- Operate automatic dishwashers and clothes washers only when they are fully loaded. Set the water level for the size of load you are using.
- When washing dishes by hand, fill one sink or basin with soapy water. Quickly rinse under a slow-moving stream from the faucet.
- Store drinking water in the refrigerator. Don’t let the tap run while you are waiting for cool water to flow.
- Do not use running water to thaw meat or other frozen foods. Defrost food overnight in the refrigerator or use the defrost setting on your microwave.
- Kitchen sink disposals require lots of water to operate properly. Start a vegetable compost pile as an alternate method of disposing of food waste, instead of using a garbage disposal.
- Consider installing an instant water heater on your kitchen sink so you don’t have to let the water run while it heats up.
- Don’t let water run while shaving or washing your face. Brush your teeth first while waiting for water to get hot, then wash or shave after filling the basin.
- Do not allow a hose to run as you wash your car. Use a self-closing hose nozzle.
- Irrigate early in the morning or late at night to avoid evaporation.
- Make sure that your sprinkler system is in good repair, that there are no leaks, and that the heads are properly adjusted to eliminate any overspray on paved areas or buildings.
- If you have an automated sprinkler system, make sure the controller is properly set to achieve minimum watering levels.
- Avoid flushing the toilet unnecessarily. Dispose of tissues and other similar waste in the trash rather than the toilet.

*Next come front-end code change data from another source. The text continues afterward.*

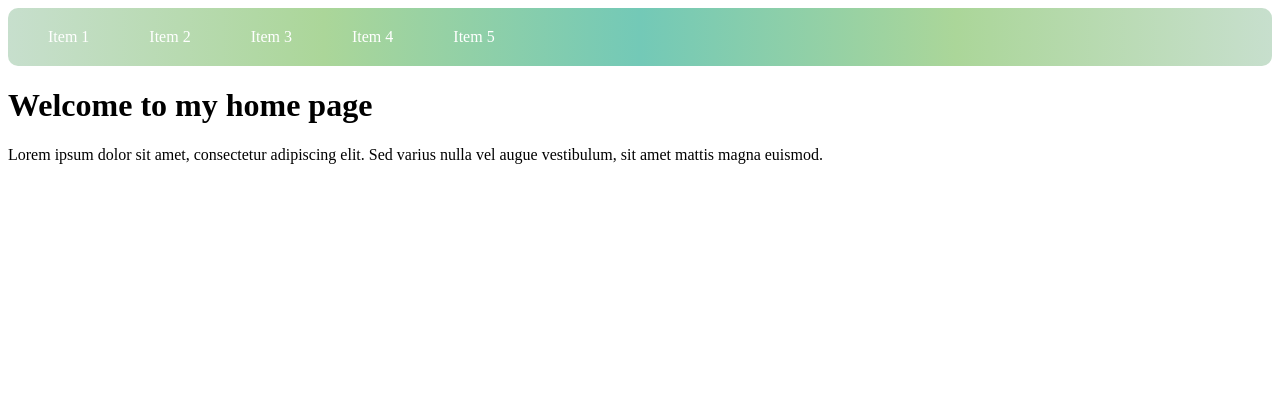
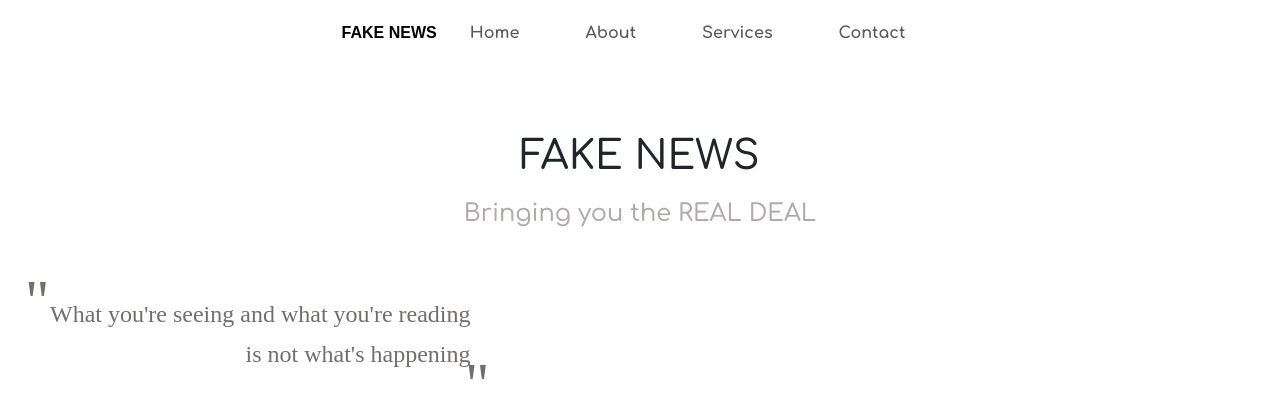
Before and after one commit to BS-PMC-2023/BS-PMC-2023-Team1, a Django app: template home_page/templates/home.html in a window 1280 px wide. Shown: the top 419 px of the page. Run offline with Django 4.2, Linux system fonts and the light colour scheme; the template is opened without the code that fills it, so the values that code supplies are empty; some web fonts are replaced.

Commit message:
Update the home page

```diff
--- a/FakeNews/settings.py
+++ b/FakeNews/settings.py
@@ -40,6 +40,7 @@ INSTALLED_APPS = [
     'django.contrib.messages',
     'django.contrib.staticfiles',
     'registration',
+    'home_page',
 ]
 
 MIDDLEWARE = [
--- a/home_page/static/home.css
+++ b/home_page/static/home.css
@@ -1,38 +1,37 @@
-header {
-	background: linear-gradient(to right, #c7dfcd, #abd699, #73c9b7, #abd699, #c7dfcd);
-	padding: 10px;
-	border-radius: 10px;
+
+@font-face {
+    font-family: "PlayfairDisplay";
+    src: url('../../FakeNews/static/PlayfairDisplay.ttf');
 }
 
-@font-face {
-    font-family: 'Comfortaa';
-    src: url('Comfortaa.ttf');
-  }
-
-  body {
-    font-family: 'Comfortaa', sa;
-  }
-
-nav ul {
-	list-style-type: none;
-	margin: 0;
-	padding: 0;
-	display: flex;
+/* Donalt Trump quote */
+.quote {
+    font-family: 'David';
+    position: absolute;
+    top: 300px;
+    left: 50px;
+    color: #736e6e;
 }
 
-nav li {
-	margin: 0 10px;
+/* for left quote only */
+.quote span-left {
+    position: absolute;
+    top:-35px;
+    left:-25px;
+    font-size: 60px;
 }
 
-.nav-item {
-	display: inline-block;
-	padding: 10px 20px;
-	color: #fff;
-	text-decoration: none;
-    border-radius: 10px;
-	transition: background-color 0.5s ease;
+/* for right quote only */
+.quote span-right {
+    position: absolute;
+    top:48px;
+    left:415px;
+    font-size: 60px;
 }
 
-.nav-item:hover {
-	background-color: #555;
+/* for the line spacing of the sentence */
+.quote span {
+    position: absolute;
+    top: 40px;
+    right: 0px;
 }
--- /dev/null
+++ b/home_page/static/nav_bar.css
@@ -0,0 +1,93 @@
+
+@font-face {
+	font-family: 'Comfortaa';
+    src: url('../../FakeNews/static/Comfortaa.ttf');
+  }
+
+body {
+    font-family: 'Comfortaa';
+    display: grid;
+    font-size: 16px;
+    font-weight: 700;
+    place-items: center;
+    background-color: #FFFFFFFF;
+}
+
+nav {
+    display: flex;
+    justify-content: center;
+    align-items: flex-start;
+    position: relative;
+}
+
+nav ul {
+	list-style-type: none;
+	margin: 0;
+	padding: 0;
+	display: flex;
+}
+
+nav li {
+	margin: 0 10px;
+}
+
+.navbar {
+    background-color: rgba(255, 255, 255, 0.5)
+}
+.navbar-brand {
+    margin-left: 0 !important;
+}
+
+.navbar-transparent {
+    background-color: transparent !important;
+}
+
+.nav-item {
+	display: inline-block;
+	padding: 5px 15px;
+	text-decoration: none;
+    border-radius: 10px;
+	transition: background-color 0.5s ease;
+}
+
+/* Select the nav item when it's being hovered */
+.navbar-nav .nav-item:hover .nav-link {
+    position: relative;
+}
+
+.no-hover-effect {
+    font-family: Arial;
+    font-size: 16px;
+    margin: 0;
+}
+
+/*Fake News home button do not take hover effect*/
+.no-hover-effect:hover::before {
+    transform-origin: inherit;
+    transform: scaleX(0);
+}
+
+a {
+    color: #afa9a9;
+    position: relative;
+    text-decoration: none;
+}
+
+a::before {
+    content: '';
+    position: absolute;
+    width: 100%;
+    height: 2px;
+    border-radius: 4px;
+    background-color: #afa9a9;
+    bottom: 0;
+    left: 0;
+    transform-origin: initial;
+    transform: scaleX(0);
+    transition: transform .3s ease-in-out;
+}
+
+a:hover::before {
+    transform-origin: inherit;
+    transform: scaleX(1);
+}
--- a/home_page/templates/home.html
+++ b/home_page/templates/home.html
@@ -1,24 +1,36 @@
 <!DOCTYPE html>
 <html lang="en">
     <head>
-	<title>My Home Page</title>
-	<link rel="stylesheet" type="text/css" href="home.css">
+        <link href="https://cdn.jsdelivr.net/npm/bootstrap@5.3.0-alpha3/dist/css/bootstrap.min.css" rel="stylesheet" integrity="sha384-KK94CHFLLe+nY2dmCWGMq91rCGa5gtU4mk92HdvYe+M/SXH301p5ILy+dN9+nJOZ" crossorigin="anonymous">
+        <link rel="stylesheet" type="text/css" href="../static/nav_bar.css">
+        <link rel="stylesheet" type="text/css" href="../static/home.css">
     </head>
     <body>
-	<header>
-		<nav>
-			<ul>
-				<li><a href="#" class="nav-item">Item 1</a></li>
-				<li><a href="#" class="nav-item">Item 2</a></li>
-				<li><a href="#" class="nav-item">Item 3</a></li>
-				<li><a href="#" class="nav-item">Item 4</a></li>
-				<li><a href="#" class="nav-item">Item 5</a></li>
+        <nav class="navbar navbar-expand-lg navbar-light">
+            <a class="navbar-brand no-hover-effect me-auto" href="#">FAKE NEWS</a>
+            <div class="collapse navbar-collapse" id="navbarNav">
+                <ul class="navbar-nav ml-auto">
+                    <li class="nav-item">
+                        <a class="nav-link" href="#">Home</a>
+                    </li>
+                    <li class="nav-item">
+                        <a class="nav-link" href="#">About</a>
+                    </li>
+                    <li class="nav-item">
+                        <a class="nav-link" href="#">Services</a>
+                    </li>
+                    <li class="nav-item">
+                        <a class="nav-link" href="#">Contact</a>
+                    </li>
                 </ul>
+            </div>
         </nav>
-	</header>
-	<main>
-		<h1>Welcome to my home page</h1>
-		<p>Lorem ipsum dolor sit amet, consectetur adipiscing elit. Sed varius nulla vel augue vestibulum, sit amet mattis magna euismod.</p>
-	</main>
+        <div class="container-fluid text-center py-3">
+            <h1 style="margin-top: 50px">FAKE NEWS</h1>
+            <h4 style="margin-top: 20px; color: #afa9a9">Bringing you the REAL DEAL</h4>
+            <h4 class="quote"><span-left>"</span-left></h4>
+            <h4 class="quote">What you're seeing and what you're reading <span>is not what's happening</span></h4>
+            <h4 class="quote"><span-right>"</span-right></h4>
+        </div>
     </body>
 </html>
--- a/home_page/views.py
+++ b/home_page/views.py
@@ -2,4 +2,4 @@ from django.shortcuts import render, redirect
 
 
 def home(request):
-    return redirect('home')
+    return render(request, 'home.html')
```
Also changed, not shown: FakeNews/static/Comfortaa.ttf (renamed from home_page/static/Comfortaa.ttf), FakeNews/static/PlayfairDisplay.ttf (added). Lines whose indentation alone changed are shown as unchanged.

Try to do one thing each day that will result in saving water. Don’t worry if the savings are minimal.
Every drop counts. You can make a difference!